FN2. For example, in Atkinson, 131 Idaho at 224–25, 953 P.2d at 664–65, this Court held that a “proceeding following an appeal” under I.C. § 19–4902 included a petition to the United States Supreme Court for a writ of certiorari from an Idaho appellate decision because the judgment was not final as long as the Supreme Court could potentially affirm, reverse, or remand the conviction for further proceedings..  FN2. For example, in Atkinson, 131 Idaho at 224–25, 953 P.2d at 664–65, this Court held that a “proceeding following an appeal” under I.C. § 19–4902 included a petition to the United States Supreme Court for a writ of certiorari from an Idaho appellate decision because the judgment was not final as long as the Supreme Court could potentially affirm, reverse, or remand the conviction for further proceedings.
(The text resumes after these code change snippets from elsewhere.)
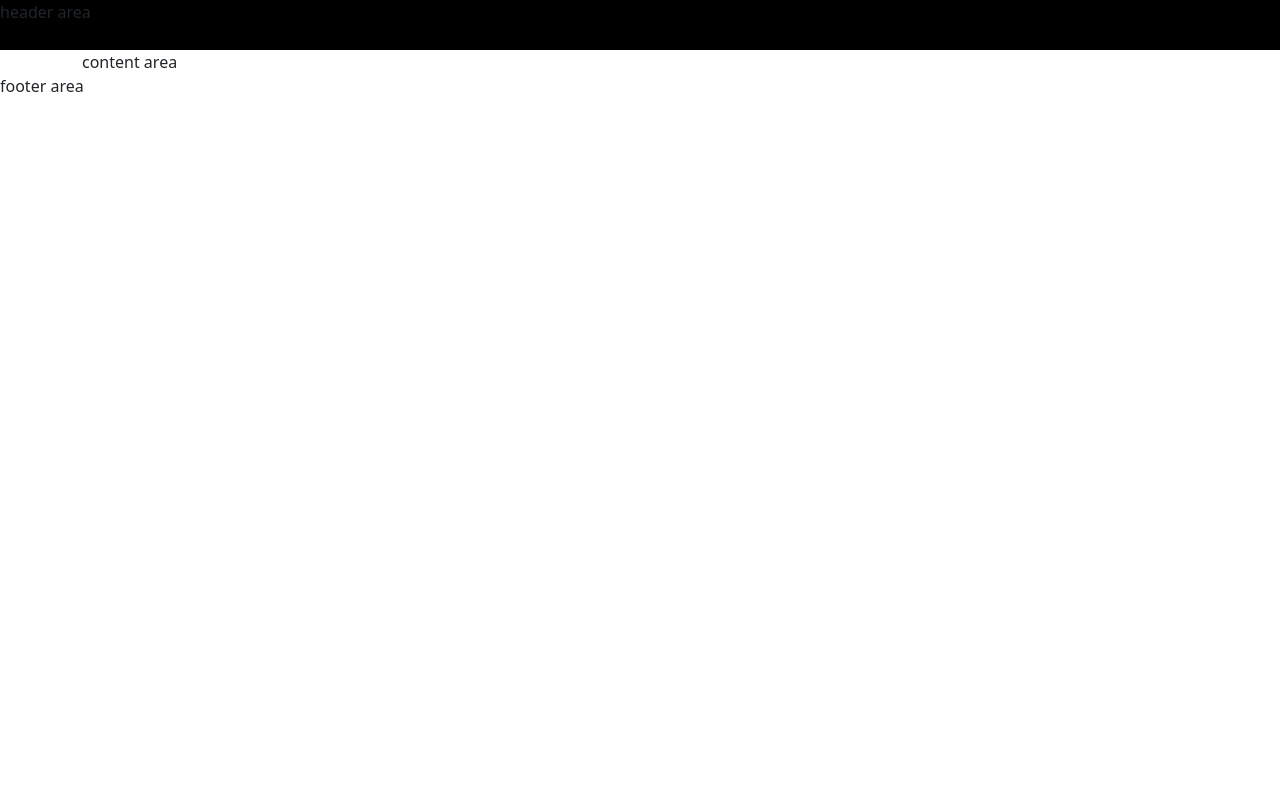
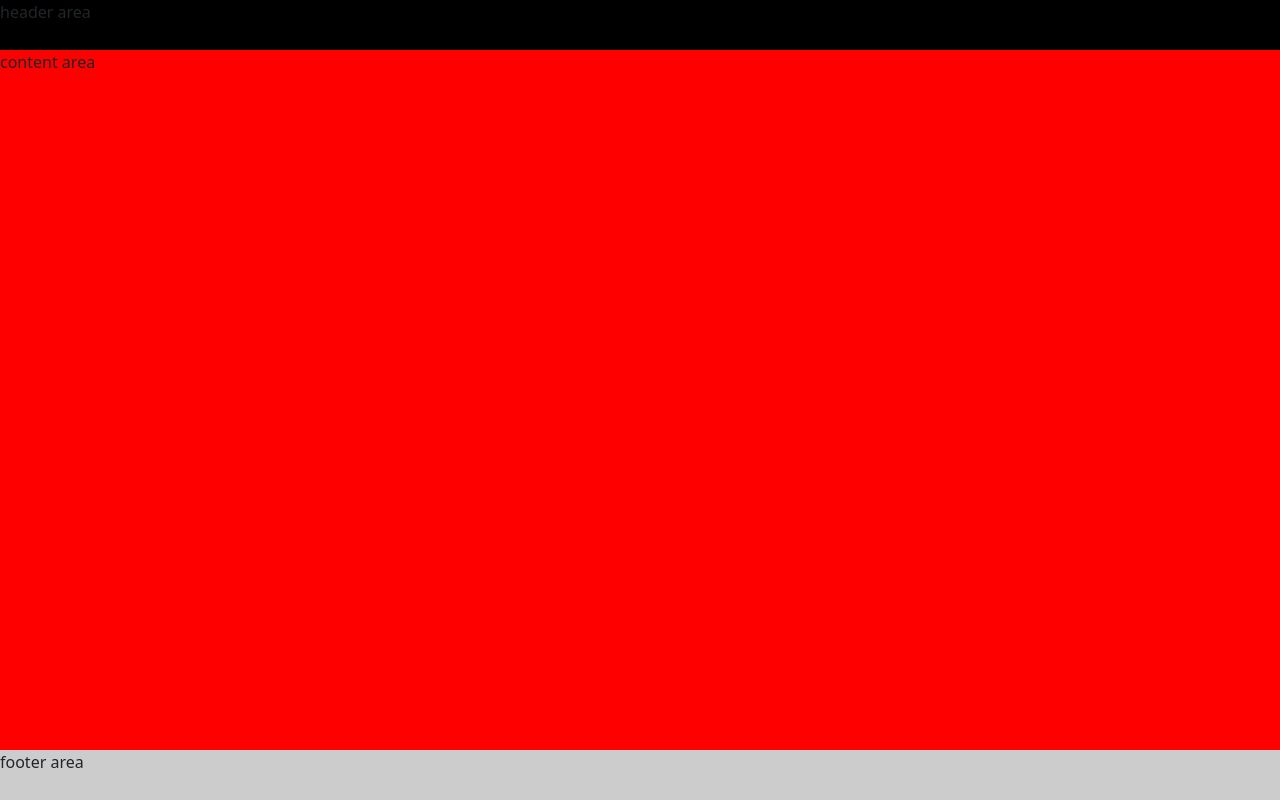
Before and after one commit to yhchoi-inha/webserver, a website: page index.html in a window 1280 px wide. Drawn offline with nearby package versions, Linux system fonts and the light colour scheme; files that its build step writes are made by us from their sources.

Commit message:
add : asset file

```diff
--- a/app.js
+++ b/app.js
@@ -4,7 +4,7 @@ const path = require('path');
 const app = express();
 app.set('port', process.env.PORT || 3000);
 
-app.use(express.static(__dirname + '/public'));
+app.use(express.static(__dirname + '/css'));
 
 
 app.get('/', (req, res) => { // req(요청에 대한 정보), res(응답에 관한 정보)
--- a/css/style.css
+++ b/css/style.css
@@ -4,8 +4,21 @@
     box-sizing:border-box;
 }
 .header{
-    position:relative;
+    position:fixed;
+    top:0;
+    left:0;
     width:100%;
     height:50px;
     background:#000;
 }
+.content{
+    position:relative;
+    width:100%;
+    height:calc(100vh - 100px);
+    background:red;
+    margin-top:50px;
+}
+.footer{
+    height:50px;
+    background:rgba(0,0,0,0.2)
+}
--- a/index.html
+++ b/index.html
@@ -5,7 +5,7 @@
     <meta http-equiv="X-UA-Compatible" content="IE=edge">
     <meta name="viewport" content="width=device-width, initial-scale=1.0">
     <title>zxx</title>
-    <link rel="stylesheet" href="css/style.css">
+    <link rel="stylesheet" type="text/css" href="/style.css">
     <link href="https://cdn.jsdelivr.net/npm/bootstrap@5.2.3/dist/css/bootstrap.min.css" rel="stylesheet" integrity="sha384-rbsA2VBKQhggwzxH7pPCaAqO46MgnOM80zW1RWuH61DGLwZJEdK2Kadq2F9CUG65" crossorigin="anonymous">
 
 </head>
@@ -13,7 +13,7 @@
     <div class="header">
         header area
     </div>
-    <div class="container">
+    <div class="content">
         content area
     </div>
     <div class="footer">
```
FN3. An exception to this rule exists when a cognizable post-judgment motion is filed within fourteen days from entry of the judgment of conviction.  Gonzalez, 139 Idaho at 386 n.1, 79 P.3d at 745 n.1. Idaho Appellate Rule 14 provides that, in such an event, the period for appeal from the judgment commences upon the entry of an order deciding the post-judgment motion.   Because the time for appeal from the judgment is extended, the commencement of the limitation period for a post-conviction action is likewise extended.  Gonzalez, 139 Idaho at 386 n.1, 79 P.3d at 745 n.1..  FN3. An exception to this rule exists when a cognizable post-judgment motion is filed within fourteen days from entry of the judgment of conviction.  Gonzalez, 139 Idaho at 386 n.1, 79 P.3d at 745 n.1. Idaho Appellate Rule 14 provides that, in such an event, the period for appeal from the judgment commences upon the entry of an order deciding the post-judgment motion.   Because the time for appeal from the judgment is extended, the commencement of the limitation period for a post-conviction action is likewise extended.  Gonzalez, 139 Idaho at 386 n.1, 79 P.3d at 745 n.1.

FN4. Although the Hauschulz opinion does not directly state this, the remittitur in the direct appeal was filed on August 2, 2000..  FN4. Although the Hauschulz opinion does not directly state this, the remittitur in the direct appeal was filed on August 2, 2000.

MELANSON, Chief Judge